Given data:
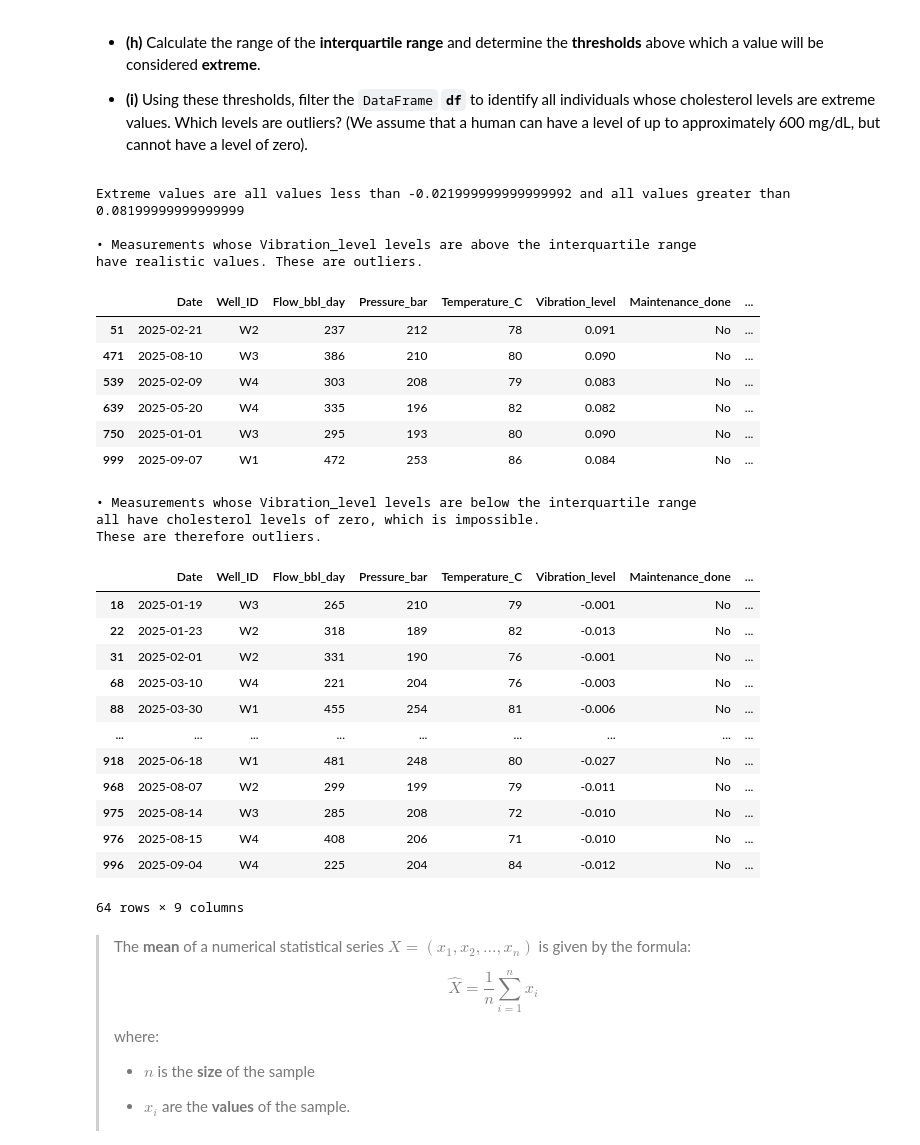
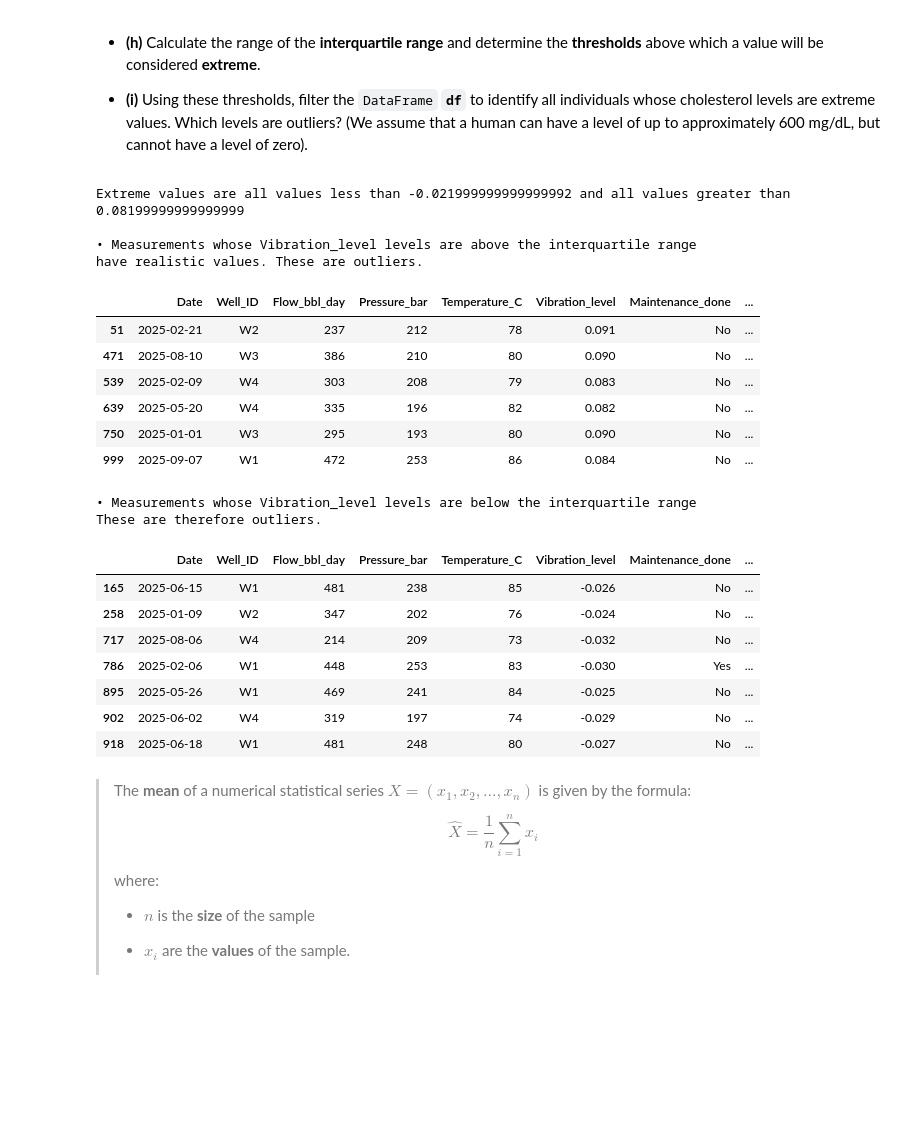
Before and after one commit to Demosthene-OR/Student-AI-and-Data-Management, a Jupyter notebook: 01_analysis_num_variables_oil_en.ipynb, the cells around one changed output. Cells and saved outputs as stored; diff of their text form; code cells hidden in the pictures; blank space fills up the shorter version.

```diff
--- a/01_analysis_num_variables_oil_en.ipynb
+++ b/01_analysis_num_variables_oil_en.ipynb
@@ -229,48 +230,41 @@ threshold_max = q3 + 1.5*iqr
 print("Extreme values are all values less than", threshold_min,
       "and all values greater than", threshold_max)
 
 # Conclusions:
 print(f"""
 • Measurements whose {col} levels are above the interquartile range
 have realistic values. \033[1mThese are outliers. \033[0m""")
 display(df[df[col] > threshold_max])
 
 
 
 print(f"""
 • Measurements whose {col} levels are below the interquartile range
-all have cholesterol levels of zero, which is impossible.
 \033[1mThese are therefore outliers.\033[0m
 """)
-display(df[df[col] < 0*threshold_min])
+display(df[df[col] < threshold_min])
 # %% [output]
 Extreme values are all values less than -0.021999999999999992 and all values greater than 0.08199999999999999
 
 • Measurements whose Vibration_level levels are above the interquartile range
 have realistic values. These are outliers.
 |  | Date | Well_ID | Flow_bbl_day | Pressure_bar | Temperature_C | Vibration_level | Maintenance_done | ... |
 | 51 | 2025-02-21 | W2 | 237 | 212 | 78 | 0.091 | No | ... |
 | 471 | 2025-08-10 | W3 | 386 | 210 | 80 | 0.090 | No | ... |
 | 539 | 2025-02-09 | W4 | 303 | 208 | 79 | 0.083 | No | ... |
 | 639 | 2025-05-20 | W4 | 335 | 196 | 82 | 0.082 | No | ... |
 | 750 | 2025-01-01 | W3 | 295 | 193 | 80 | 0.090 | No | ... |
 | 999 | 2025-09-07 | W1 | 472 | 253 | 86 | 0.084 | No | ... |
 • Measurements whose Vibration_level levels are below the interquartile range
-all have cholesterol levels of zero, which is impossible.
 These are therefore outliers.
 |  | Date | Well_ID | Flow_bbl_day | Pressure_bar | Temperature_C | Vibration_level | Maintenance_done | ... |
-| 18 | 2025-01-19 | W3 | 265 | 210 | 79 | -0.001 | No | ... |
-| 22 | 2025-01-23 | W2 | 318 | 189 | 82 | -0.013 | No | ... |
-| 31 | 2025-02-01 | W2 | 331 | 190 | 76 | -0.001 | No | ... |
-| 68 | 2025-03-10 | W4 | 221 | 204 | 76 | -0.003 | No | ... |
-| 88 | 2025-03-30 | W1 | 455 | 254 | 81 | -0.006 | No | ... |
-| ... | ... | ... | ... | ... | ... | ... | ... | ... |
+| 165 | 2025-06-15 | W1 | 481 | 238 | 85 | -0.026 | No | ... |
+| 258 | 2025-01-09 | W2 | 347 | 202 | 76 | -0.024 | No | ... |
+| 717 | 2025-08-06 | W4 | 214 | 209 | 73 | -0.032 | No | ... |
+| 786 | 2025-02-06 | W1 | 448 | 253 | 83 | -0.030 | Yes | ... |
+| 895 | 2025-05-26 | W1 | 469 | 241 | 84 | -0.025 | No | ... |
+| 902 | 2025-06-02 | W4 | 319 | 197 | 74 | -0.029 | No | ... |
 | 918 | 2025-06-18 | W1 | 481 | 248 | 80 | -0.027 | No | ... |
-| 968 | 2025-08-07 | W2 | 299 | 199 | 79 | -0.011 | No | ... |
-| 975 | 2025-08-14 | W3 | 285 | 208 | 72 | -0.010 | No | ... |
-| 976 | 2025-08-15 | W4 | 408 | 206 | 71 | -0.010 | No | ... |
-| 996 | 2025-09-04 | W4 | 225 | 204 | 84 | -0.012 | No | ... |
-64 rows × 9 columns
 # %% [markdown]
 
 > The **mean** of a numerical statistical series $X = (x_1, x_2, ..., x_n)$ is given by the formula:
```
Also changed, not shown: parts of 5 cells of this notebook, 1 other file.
* * *
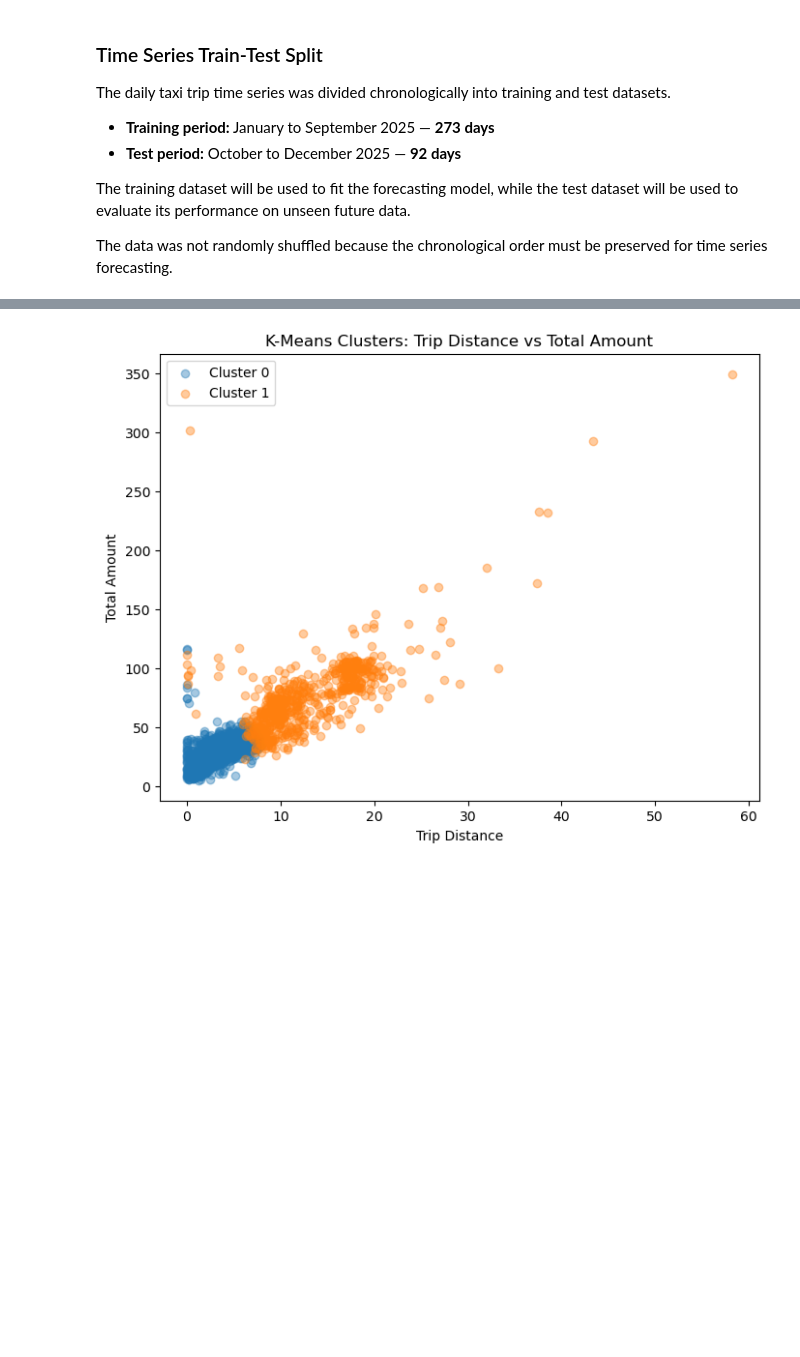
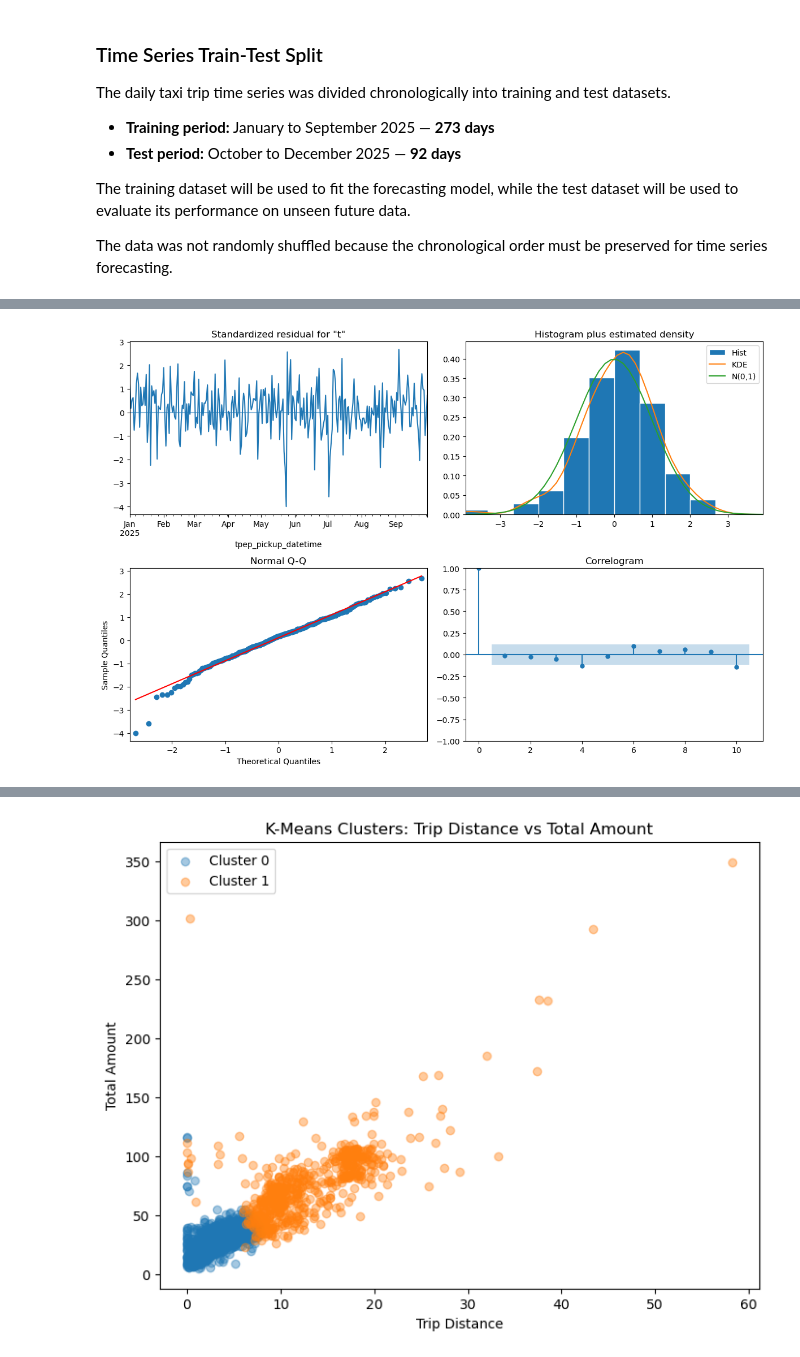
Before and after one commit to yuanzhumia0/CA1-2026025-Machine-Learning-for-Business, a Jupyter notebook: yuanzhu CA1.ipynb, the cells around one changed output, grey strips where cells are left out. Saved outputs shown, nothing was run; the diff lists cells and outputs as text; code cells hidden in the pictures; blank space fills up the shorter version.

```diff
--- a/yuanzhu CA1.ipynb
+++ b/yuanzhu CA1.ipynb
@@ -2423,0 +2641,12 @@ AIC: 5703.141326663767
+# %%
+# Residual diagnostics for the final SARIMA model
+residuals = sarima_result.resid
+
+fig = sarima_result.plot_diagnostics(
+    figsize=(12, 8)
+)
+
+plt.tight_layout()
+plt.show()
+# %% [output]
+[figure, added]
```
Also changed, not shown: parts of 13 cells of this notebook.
* * *
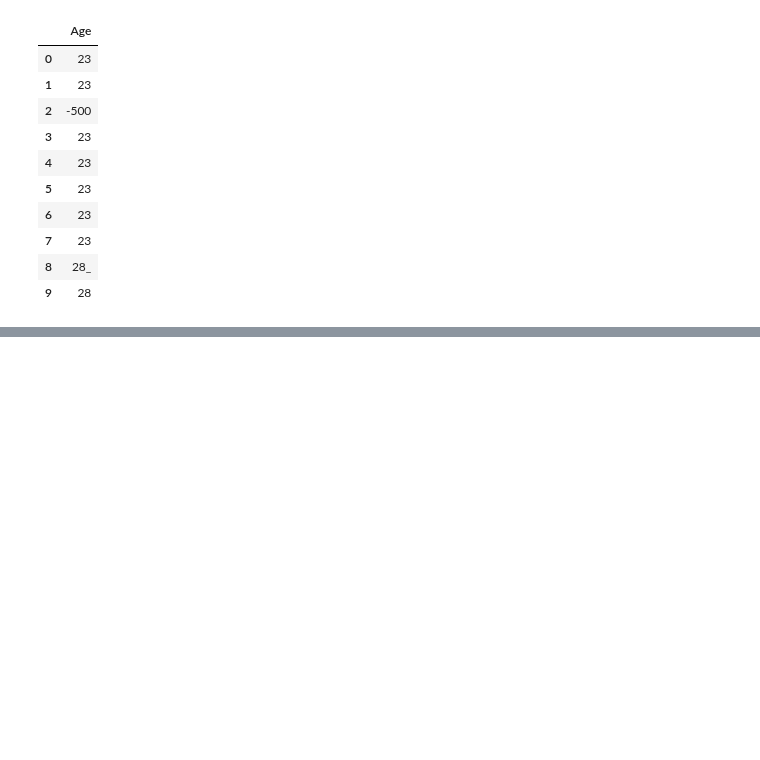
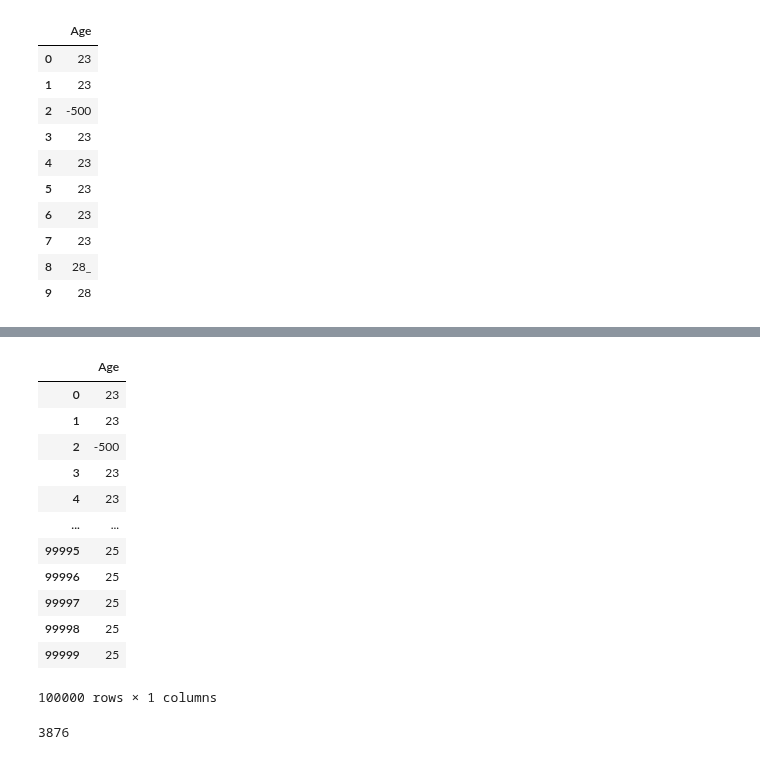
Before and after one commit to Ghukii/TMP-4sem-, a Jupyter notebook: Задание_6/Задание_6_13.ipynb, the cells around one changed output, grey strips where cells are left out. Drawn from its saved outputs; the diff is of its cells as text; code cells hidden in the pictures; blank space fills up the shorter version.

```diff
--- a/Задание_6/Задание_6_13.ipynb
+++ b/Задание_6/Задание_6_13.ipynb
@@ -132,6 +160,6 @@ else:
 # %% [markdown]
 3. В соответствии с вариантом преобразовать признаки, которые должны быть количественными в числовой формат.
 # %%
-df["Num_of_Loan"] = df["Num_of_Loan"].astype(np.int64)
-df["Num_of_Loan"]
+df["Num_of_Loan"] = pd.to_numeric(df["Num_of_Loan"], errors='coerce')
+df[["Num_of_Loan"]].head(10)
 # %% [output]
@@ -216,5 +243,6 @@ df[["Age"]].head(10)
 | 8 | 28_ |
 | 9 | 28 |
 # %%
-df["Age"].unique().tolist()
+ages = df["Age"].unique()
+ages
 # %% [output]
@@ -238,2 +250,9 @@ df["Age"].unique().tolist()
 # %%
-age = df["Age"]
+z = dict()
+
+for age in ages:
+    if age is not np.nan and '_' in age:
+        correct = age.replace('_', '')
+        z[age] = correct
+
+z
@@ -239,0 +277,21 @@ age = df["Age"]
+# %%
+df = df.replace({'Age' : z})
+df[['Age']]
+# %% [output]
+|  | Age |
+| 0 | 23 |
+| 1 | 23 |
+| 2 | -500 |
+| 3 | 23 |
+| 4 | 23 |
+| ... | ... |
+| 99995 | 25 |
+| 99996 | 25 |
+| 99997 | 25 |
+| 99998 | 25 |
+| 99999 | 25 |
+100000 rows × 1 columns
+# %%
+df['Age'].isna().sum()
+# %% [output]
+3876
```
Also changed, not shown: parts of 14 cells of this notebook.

Problem:
Please return every line in the data that includes the string "values".

Your response:
 print("Extreme values are all values less than", threshold_min,
       "and all values greater than", threshold_max)
 have realistic values. \033[1mThese are outliers. \033[0m""")
 Extreme values are all values less than -0.021999999999999992 and all values greater than 0.08199999999999999
 have realistic values. These are outliers.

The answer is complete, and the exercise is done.